Examine the data line by line and report how many lines include the word "different", with no additional output.

* Source information *
* * * * * * *
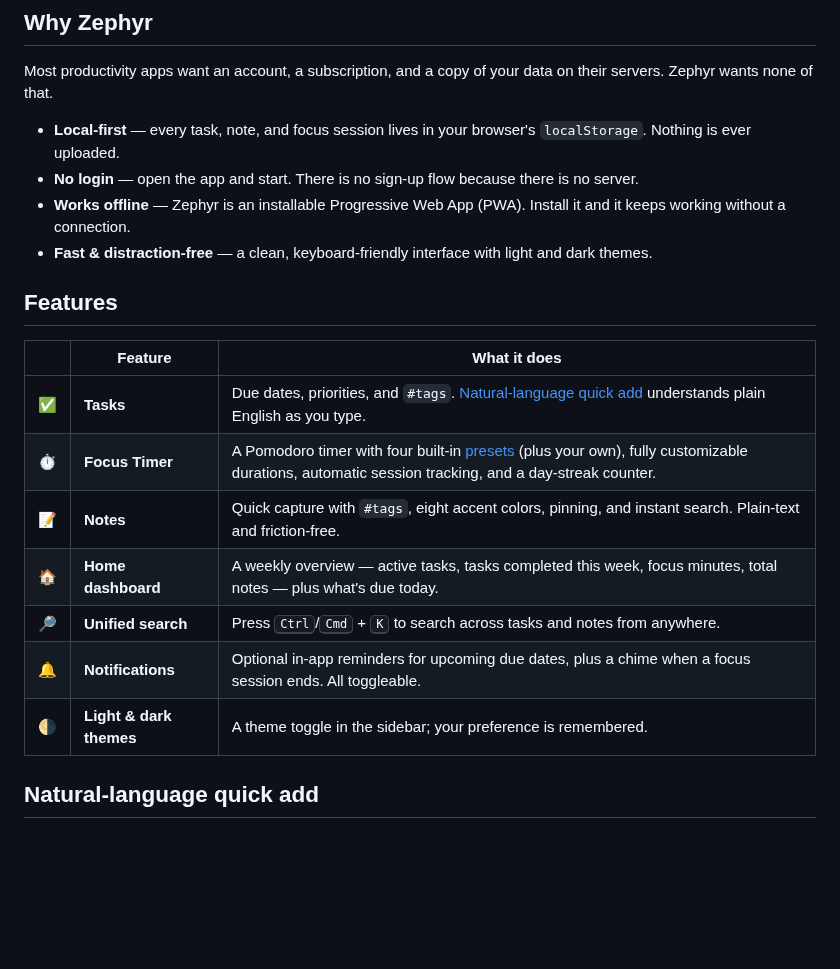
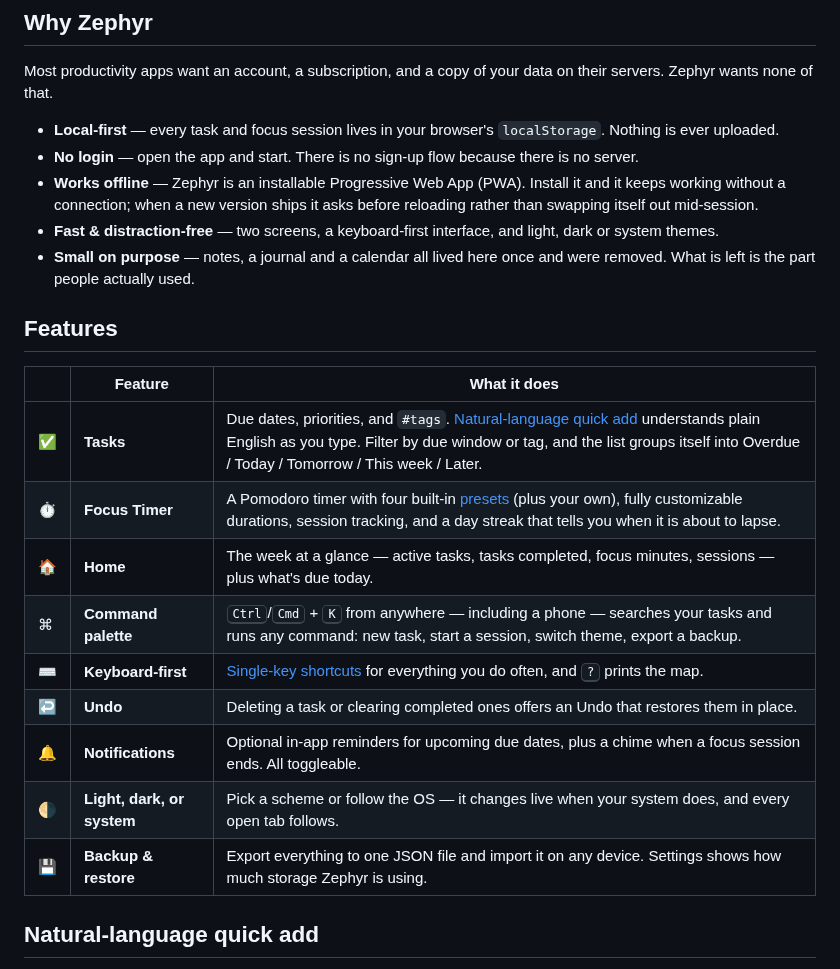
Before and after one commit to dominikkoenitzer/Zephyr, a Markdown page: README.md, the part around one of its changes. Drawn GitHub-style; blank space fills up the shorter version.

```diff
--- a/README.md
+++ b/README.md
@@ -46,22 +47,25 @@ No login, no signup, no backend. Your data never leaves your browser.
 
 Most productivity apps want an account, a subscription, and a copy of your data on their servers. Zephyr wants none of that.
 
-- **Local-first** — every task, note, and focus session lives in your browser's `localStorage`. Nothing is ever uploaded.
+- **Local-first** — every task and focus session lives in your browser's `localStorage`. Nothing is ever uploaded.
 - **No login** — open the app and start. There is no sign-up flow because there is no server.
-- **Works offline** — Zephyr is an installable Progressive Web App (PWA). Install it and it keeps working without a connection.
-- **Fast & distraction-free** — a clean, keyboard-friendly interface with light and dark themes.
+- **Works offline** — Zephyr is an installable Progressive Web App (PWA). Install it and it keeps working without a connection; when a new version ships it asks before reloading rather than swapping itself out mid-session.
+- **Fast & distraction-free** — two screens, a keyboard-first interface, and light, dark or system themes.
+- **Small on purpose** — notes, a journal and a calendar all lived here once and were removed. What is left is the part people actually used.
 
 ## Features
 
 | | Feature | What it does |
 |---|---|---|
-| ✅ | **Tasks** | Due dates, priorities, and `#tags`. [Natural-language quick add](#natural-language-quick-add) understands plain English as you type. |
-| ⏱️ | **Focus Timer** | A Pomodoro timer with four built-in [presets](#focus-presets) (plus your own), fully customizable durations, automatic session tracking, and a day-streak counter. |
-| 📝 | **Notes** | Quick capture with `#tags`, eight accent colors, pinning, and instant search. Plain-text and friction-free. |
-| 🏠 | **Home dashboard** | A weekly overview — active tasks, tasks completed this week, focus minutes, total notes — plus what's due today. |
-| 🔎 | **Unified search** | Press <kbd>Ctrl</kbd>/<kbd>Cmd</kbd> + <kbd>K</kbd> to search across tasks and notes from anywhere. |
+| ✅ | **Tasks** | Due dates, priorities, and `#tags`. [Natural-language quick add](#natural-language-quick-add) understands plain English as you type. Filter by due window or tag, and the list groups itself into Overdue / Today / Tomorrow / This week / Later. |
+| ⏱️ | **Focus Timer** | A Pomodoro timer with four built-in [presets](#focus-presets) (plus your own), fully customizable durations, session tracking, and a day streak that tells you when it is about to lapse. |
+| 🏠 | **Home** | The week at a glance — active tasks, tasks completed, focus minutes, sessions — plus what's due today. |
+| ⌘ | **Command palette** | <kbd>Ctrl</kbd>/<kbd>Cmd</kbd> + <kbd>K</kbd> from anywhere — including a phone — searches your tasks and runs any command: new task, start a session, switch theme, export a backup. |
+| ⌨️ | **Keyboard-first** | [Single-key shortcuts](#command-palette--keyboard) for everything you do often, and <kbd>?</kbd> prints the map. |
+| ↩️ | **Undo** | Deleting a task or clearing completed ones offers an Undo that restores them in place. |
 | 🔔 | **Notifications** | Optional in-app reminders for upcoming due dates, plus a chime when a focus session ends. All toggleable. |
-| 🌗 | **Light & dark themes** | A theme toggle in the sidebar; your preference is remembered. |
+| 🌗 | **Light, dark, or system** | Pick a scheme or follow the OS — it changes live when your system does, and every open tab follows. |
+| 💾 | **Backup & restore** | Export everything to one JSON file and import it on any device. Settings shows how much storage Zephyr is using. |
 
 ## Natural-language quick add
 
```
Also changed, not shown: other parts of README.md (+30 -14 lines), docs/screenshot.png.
* * * * * * *
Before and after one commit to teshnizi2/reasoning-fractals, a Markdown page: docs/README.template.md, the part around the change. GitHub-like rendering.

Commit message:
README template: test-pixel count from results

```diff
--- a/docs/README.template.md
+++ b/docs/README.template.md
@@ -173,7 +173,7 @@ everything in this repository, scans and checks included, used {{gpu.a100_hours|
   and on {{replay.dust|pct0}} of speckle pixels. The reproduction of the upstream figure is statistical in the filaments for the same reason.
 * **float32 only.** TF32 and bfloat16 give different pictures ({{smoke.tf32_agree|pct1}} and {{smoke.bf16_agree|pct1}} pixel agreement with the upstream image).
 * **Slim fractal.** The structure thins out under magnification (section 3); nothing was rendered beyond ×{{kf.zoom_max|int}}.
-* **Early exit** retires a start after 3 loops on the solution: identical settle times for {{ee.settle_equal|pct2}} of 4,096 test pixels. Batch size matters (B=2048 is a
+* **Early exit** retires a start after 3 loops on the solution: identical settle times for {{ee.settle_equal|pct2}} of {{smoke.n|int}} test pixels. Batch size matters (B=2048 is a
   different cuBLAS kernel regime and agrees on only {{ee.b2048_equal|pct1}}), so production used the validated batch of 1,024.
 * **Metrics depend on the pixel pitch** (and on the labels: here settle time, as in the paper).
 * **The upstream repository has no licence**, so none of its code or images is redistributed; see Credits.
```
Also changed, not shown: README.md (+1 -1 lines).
* * * * * * *
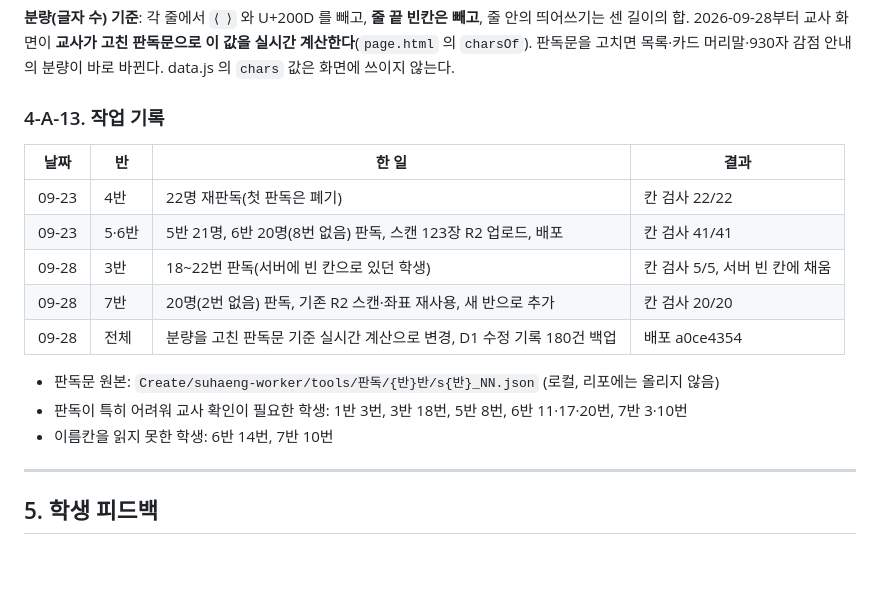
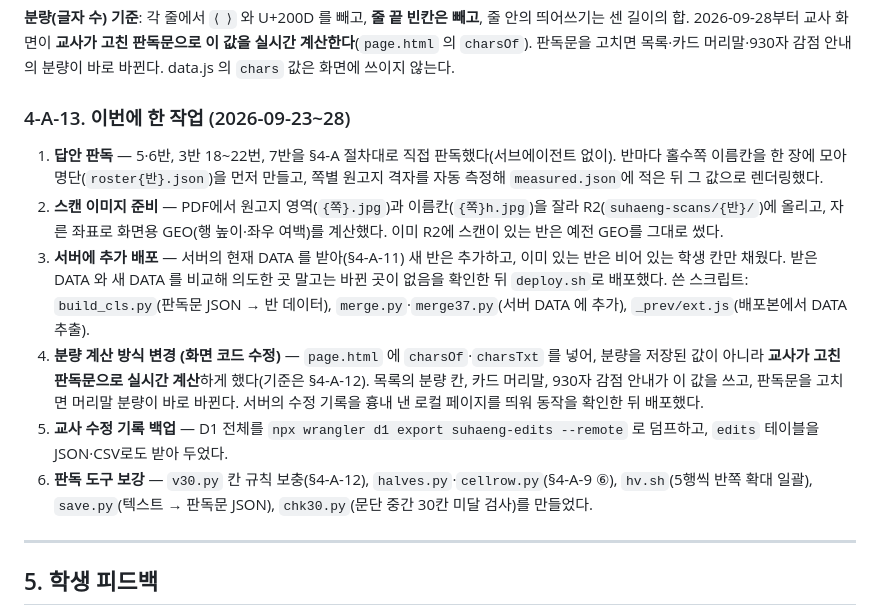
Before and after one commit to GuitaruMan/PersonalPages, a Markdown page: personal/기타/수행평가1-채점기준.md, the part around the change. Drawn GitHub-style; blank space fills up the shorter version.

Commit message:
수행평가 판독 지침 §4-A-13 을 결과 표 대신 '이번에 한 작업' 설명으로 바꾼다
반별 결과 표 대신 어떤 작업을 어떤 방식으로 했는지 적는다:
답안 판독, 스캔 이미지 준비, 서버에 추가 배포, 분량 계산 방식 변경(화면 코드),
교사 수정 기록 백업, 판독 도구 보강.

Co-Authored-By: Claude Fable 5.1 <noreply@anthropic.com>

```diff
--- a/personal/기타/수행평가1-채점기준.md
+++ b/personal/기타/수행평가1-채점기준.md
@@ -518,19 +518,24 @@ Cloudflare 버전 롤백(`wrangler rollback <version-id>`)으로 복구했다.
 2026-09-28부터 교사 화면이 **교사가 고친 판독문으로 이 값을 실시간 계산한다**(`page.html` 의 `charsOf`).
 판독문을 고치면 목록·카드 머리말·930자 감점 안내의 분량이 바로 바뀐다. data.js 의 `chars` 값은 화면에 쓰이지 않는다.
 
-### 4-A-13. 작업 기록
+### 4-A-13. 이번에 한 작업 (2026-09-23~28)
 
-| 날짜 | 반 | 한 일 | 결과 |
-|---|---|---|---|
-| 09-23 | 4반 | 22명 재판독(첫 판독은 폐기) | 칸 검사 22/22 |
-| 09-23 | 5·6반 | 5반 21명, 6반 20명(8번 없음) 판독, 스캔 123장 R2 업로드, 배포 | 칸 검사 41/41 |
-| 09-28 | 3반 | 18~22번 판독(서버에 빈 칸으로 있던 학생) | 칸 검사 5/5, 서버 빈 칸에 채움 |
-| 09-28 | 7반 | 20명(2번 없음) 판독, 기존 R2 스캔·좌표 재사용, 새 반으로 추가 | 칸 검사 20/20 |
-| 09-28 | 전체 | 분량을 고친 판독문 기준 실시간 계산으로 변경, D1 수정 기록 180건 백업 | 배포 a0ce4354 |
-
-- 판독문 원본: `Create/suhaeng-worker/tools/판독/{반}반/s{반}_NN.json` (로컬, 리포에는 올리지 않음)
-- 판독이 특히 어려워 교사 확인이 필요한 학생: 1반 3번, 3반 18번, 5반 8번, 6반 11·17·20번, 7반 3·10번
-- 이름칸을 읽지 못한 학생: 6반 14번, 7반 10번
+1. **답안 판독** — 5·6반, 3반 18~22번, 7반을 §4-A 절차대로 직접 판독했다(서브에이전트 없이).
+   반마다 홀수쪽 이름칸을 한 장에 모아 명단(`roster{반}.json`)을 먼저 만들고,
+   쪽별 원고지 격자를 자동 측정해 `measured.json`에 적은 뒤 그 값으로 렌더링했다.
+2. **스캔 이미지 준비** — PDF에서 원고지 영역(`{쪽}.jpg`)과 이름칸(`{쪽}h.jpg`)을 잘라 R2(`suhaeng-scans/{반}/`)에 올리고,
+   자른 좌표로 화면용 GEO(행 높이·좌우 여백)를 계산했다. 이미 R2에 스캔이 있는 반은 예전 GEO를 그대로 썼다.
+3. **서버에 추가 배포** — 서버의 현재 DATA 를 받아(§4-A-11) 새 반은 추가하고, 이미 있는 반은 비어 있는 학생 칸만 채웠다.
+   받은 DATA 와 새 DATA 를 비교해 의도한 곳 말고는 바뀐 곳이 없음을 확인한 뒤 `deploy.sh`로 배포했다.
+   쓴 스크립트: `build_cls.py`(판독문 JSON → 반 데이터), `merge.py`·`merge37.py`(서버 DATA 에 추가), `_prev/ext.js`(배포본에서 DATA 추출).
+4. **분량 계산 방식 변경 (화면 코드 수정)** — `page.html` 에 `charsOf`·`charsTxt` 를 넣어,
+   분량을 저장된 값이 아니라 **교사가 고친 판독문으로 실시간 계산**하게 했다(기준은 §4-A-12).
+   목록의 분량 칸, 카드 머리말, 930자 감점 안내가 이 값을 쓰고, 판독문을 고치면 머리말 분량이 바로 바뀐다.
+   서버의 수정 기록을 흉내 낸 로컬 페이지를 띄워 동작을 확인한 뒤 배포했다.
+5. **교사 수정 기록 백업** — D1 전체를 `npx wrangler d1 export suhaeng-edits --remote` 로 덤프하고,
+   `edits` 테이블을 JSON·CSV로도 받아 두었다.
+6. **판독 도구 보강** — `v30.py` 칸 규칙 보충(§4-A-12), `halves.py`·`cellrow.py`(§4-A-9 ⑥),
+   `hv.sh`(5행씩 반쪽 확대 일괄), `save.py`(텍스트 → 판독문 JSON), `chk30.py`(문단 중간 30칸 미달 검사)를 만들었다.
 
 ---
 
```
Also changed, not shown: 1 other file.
* * * * * * *
* Reply *
2